BIRMINGHAM, Ala. (WIAT) – On Tuesday, CBS 42 hosted a community conversation on the reality of gun violence and its impact on families across the community.

It was another opportunity for victims and their families to bring the issue to light and something everyone continues to say it will take all of us to fix.

Zamir McNeal, a sophomore at Huffman High School, said the teens feel like they’re constantly having an internal battle between their conscience and fighting for themselves.

“Honestly I don’t think you can move forward because you can’t move forward until something has been done,” McNeal said. “We as teens, all we just ask for is just participation from the adults in our community.”

Teens McNeal, Mekhiah Canady and Arionna Boswell all joined the conversation and said they’re not getting information from adults at school about where to get help. They said they want change, but they are going to need the message to originate from their peers.

“We can tell but it’s hard, it’s hard to speak up when you know you can suffer from the same consequences someone [else] just suffered from,” Canady said.

Sheree Kennon founded What About Us in 2021 when she was coping with the loss of her son – to help moms like her.

“We are the solution as a whole, the community, family friends, everyone, but we have to get on the same page,” Kennon said.

What About Us is hosting a community event Saturday from noon to 5 p.m. to teach the community steps to help stop bleeding if they come upon someone who gets hurt, but to also offer an opportunity to collect blood donations for gunshot victims.

The teens at our conversation said the message coming from a trusted peer may help to spur a more positive cycle, to get more buy-in from others.

“People at school want to be like everybody else,” Boswell said. “They want to have the same thing that everyone else has.”

The City of Birmingham is launching its RESTORE Juvenile Re-Entry Program next week – to address the environment around the homes of kids in the system. Presiding Jefferson County Family Court Judge Janine Hunt-Hilliard said she’s seen both sides of the issue – the perpetrator and the victim.

“We’re going to identify those kids and begin to not only put services around the kids but around their families,” Hunt-Hilliard said. “If you go right back into that same environment it’s pretty hard to maintain the progress that you’ve made. It’s hard to stay out of trouble when there’s nothing but trouble around you.”

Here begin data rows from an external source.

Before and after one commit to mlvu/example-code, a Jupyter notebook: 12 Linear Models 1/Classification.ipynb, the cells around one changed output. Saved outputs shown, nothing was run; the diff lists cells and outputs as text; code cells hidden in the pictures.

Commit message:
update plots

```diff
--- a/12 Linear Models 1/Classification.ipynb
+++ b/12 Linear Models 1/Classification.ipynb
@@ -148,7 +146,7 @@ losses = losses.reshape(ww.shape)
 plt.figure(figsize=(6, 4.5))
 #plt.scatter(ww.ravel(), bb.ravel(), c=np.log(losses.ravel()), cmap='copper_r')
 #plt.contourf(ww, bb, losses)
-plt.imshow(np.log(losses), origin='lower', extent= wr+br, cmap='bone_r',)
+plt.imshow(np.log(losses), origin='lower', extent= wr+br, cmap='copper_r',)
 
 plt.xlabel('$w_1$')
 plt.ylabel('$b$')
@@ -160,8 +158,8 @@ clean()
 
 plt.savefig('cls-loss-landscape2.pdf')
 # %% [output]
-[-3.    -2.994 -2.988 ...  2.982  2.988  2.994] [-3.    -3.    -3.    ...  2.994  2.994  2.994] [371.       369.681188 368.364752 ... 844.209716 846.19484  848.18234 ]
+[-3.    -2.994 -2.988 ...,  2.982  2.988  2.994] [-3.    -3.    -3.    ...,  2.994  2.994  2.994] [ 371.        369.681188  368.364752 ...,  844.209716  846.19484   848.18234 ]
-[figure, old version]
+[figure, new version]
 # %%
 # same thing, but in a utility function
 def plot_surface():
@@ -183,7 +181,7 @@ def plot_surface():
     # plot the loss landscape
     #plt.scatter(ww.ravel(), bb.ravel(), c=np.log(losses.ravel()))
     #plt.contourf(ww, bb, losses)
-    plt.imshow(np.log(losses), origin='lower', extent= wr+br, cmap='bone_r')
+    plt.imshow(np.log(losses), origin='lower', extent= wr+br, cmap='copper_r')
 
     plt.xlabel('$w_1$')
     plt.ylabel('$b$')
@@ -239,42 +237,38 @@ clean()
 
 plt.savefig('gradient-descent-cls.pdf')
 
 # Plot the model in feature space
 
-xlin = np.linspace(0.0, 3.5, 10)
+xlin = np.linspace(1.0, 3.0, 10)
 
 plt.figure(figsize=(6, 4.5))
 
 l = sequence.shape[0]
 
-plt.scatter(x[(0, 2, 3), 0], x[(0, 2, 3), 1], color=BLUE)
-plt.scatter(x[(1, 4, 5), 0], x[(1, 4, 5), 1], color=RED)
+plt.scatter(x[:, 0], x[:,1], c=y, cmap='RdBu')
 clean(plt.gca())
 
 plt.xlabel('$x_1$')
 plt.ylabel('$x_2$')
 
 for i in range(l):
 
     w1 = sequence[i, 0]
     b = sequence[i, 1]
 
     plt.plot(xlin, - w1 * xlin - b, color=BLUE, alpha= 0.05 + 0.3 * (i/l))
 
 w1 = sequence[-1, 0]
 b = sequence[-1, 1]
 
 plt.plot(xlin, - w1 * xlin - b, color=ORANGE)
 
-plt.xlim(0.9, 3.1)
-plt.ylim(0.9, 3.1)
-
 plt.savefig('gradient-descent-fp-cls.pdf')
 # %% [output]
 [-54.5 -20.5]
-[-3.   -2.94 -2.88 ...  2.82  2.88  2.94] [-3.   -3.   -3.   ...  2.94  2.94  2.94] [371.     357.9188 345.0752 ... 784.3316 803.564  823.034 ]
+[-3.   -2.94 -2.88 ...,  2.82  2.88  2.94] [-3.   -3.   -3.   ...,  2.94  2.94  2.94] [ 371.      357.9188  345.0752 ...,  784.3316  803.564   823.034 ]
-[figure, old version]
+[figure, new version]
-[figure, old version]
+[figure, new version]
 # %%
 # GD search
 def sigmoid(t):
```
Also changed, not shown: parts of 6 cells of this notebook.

RESTORE will launch March 1 helping kids aged 16 to 19 to address root causes of violence.

CBS 42 is partnering with and the Birmingham Times to continue telling these stories beyond the violence.